• [Exercise]:
State how many lines in the listing below hold "runs", with no other words.

• [Available records]:
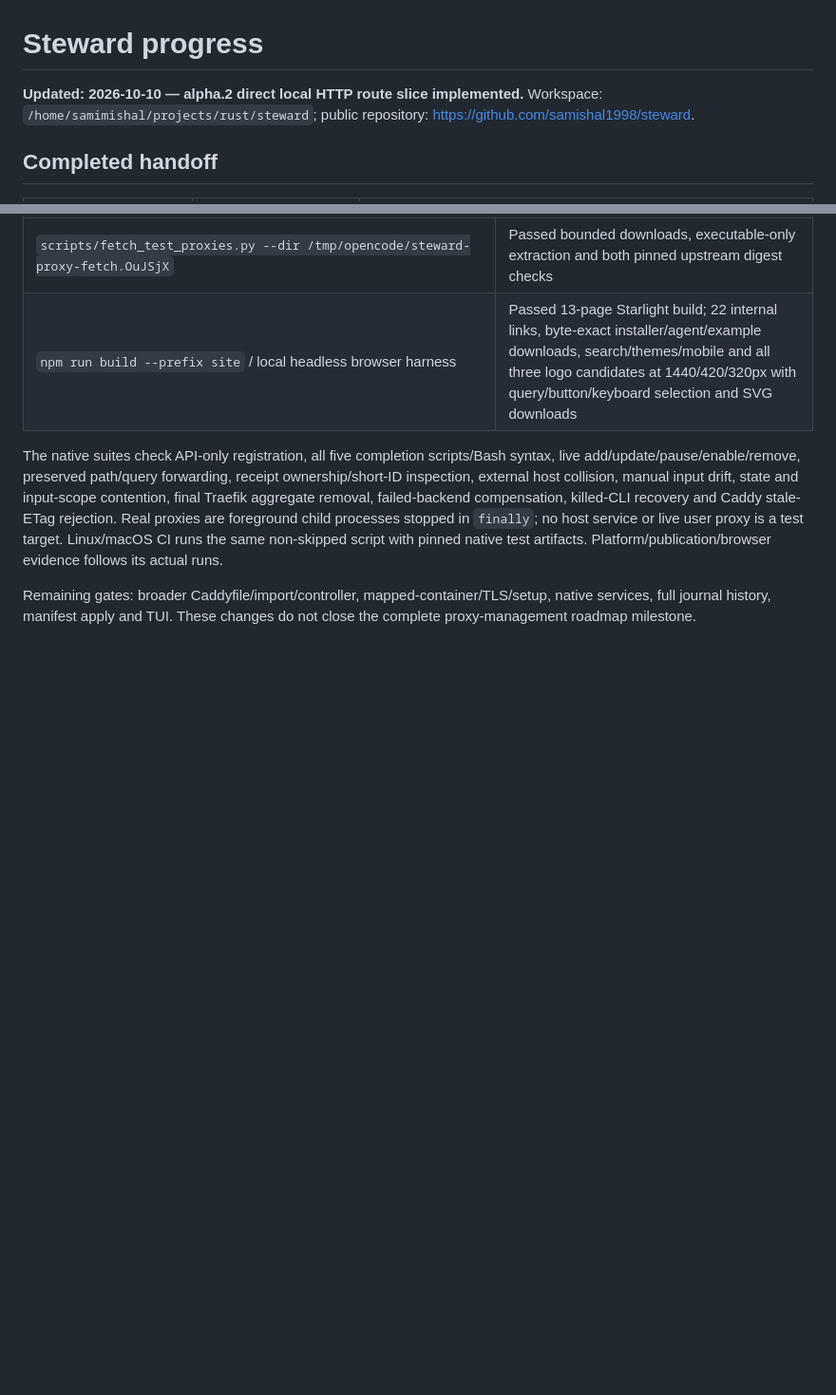
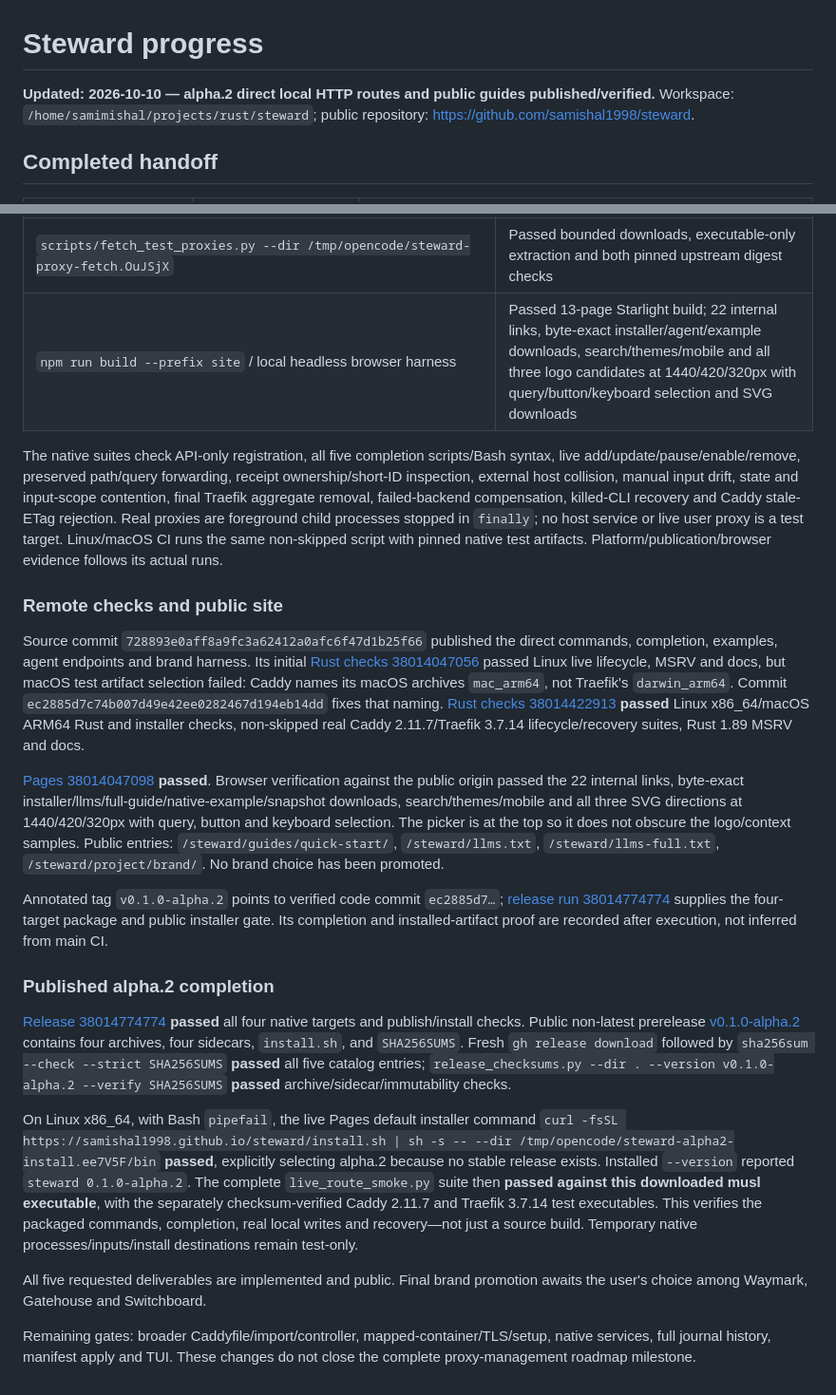
Before and after one commit to samishal1998/steward, a Markdown page: docs/PROGRESS.md, 2 parts joined by grey strips. Shown at 95% size. GitHub-like rendering; blank space fills up the shorter version.

Commit message:
Record alpha.2 native release and installed route verification

```diff
--- a/docs/PROGRESS.md
+++ b/docs/PROGRESS.md
@@ -1,6 +1,6 @@
 # Steward progress
 
-**Updated: 2026-10-10 — alpha.2 direct local HTTP route slice implemented.** Workspace:
+**Updated: 2026-10-10 — alpha.2 direct local HTTP routes and public guides published/verified.** Workspace:
 `/home/samimishal/projects/rust/steward`; public repository:
 https://github.com/samishal1998/steward.
 
@@ -249,6 +249,55 @@ foreground child processes stopped in `finally`; no host service or live user pr
 is a test target. Linux/macOS CI runs the same non-skipped script with pinned native
 test artifacts. Platform/publication/browser evidence follows its actual runs.
 
+### Remote checks and public site
+
+Source commit `728893e0aff8a9fc3a62412a0afc6f47d1b25f66` published the direct
+commands, completion, examples, agent endpoints and brand harness. Its initial
+[Rust checks 38014047056](https://github.com/samishal1998/steward/actions/runs/38014047056)
+passed Linux live lifecycle, MSRV and docs, but macOS test artifact selection
+failed: Caddy names its macOS archives `mac_arm64`, not Traefik's `darwin_arm64`.
+Commit `ec2885d7c74b007d49e42ee0282467d194eb14dd` fixes that naming.
+[Rust checks 38014422913](https://github.com/samishal1998/steward/actions/runs/38014422913)
+**passed** Linux x86_64/macOS ARM64 Rust and installer checks, non-skipped real
+Caddy 2.11.7/Traefik 3.7.14 lifecycle/recovery suites, Rust 1.89 MSRV and docs.
+
+[Pages 38014047098](https://github.com/samishal1998/steward/actions/runs/38014047098)
+**passed**. Browser verification against the public origin passed the 22 internal
+links, byte-exact installer/llms/full-guide/native-example/snapshot downloads,
+search/themes/mobile and all three SVG directions at 1440/420/320px with query,
+button and keyboard selection. The picker is at the top so it does not obscure
+the logo/context samples. Public entries:
+`/steward/guides/quick-start/`, `/steward/llms.txt`, `/steward/llms-full.txt`,
+`/steward/project/brand/`. No brand choice has been promoted.
+
+Annotated tag `v0.1.0-alpha.2` points to verified code commit `ec2885d7…`;
+[release run 38014774774](https://github.com/samishal1998/steward/actions/runs/38014774774)
+supplies the four-target package and public installer gate. Its completion and
+installed-artifact proof are recorded after execution, not inferred from main CI.
+
+### Published alpha.2 completion
+
+[Release 38014774774](https://github.com/samishal1998/steward/actions/runs/38014774774)
+**passed** all four native targets and publish/install checks. Public non-latest
+prerelease [v0.1.0-alpha.2](https://github.com/samishal1998/steward/releases/tag/v0.1.0-alpha.2)
+contains four archives, four sidecars, `install.sh`, and `SHA256SUMS`.
+Fresh `gh release download` followed by `sha256sum --check --strict SHA256SUMS`
+**passed** all five catalog entries; `release_checksums.py --dir . --version
+v0.1.0-alpha.2 --verify SHA256SUMS` **passed** archive/sidecar/immutability checks.
+
+On Linux x86_64, with Bash `pipefail`, the live Pages default installer command
+`curl -fsSL https://samishal1998.github.io/steward/install.sh | sh -s -- --dir
+/tmp/opencode/steward-alpha2-install.ee7V5F/bin` **passed**, explicitly selecting
+alpha.2 because no stable release exists. Installed `--version` reported
+`steward 0.1.0-alpha.2`. The complete `live_route_smoke.py` suite then **passed
+against this downloaded musl executable**, with the separately checksum-verified
+Caddy 2.11.7 and Traefik 3.7.14 test executables. This verifies the packaged
+commands, completion, real local writes and recovery—not just a source build.
+Temporary native processes/inputs/install destinations remain test-only.
+
+All five requested deliverables are implemented and public. Final brand promotion
+awaits the user's choice among Waymark, Gatehouse and Switchboard.
+
 Remaining gates: broader Caddyfile/import/controller, mapped-container/TLS/setup,
 native services, full journal history, manifest apply and TUI. These changes do not
 close the complete proxy-management roadmap milestone.
```
Also changed, not shown: docs/CAPABILITIES.md (+4 -4 lines).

• [Answer below]:
7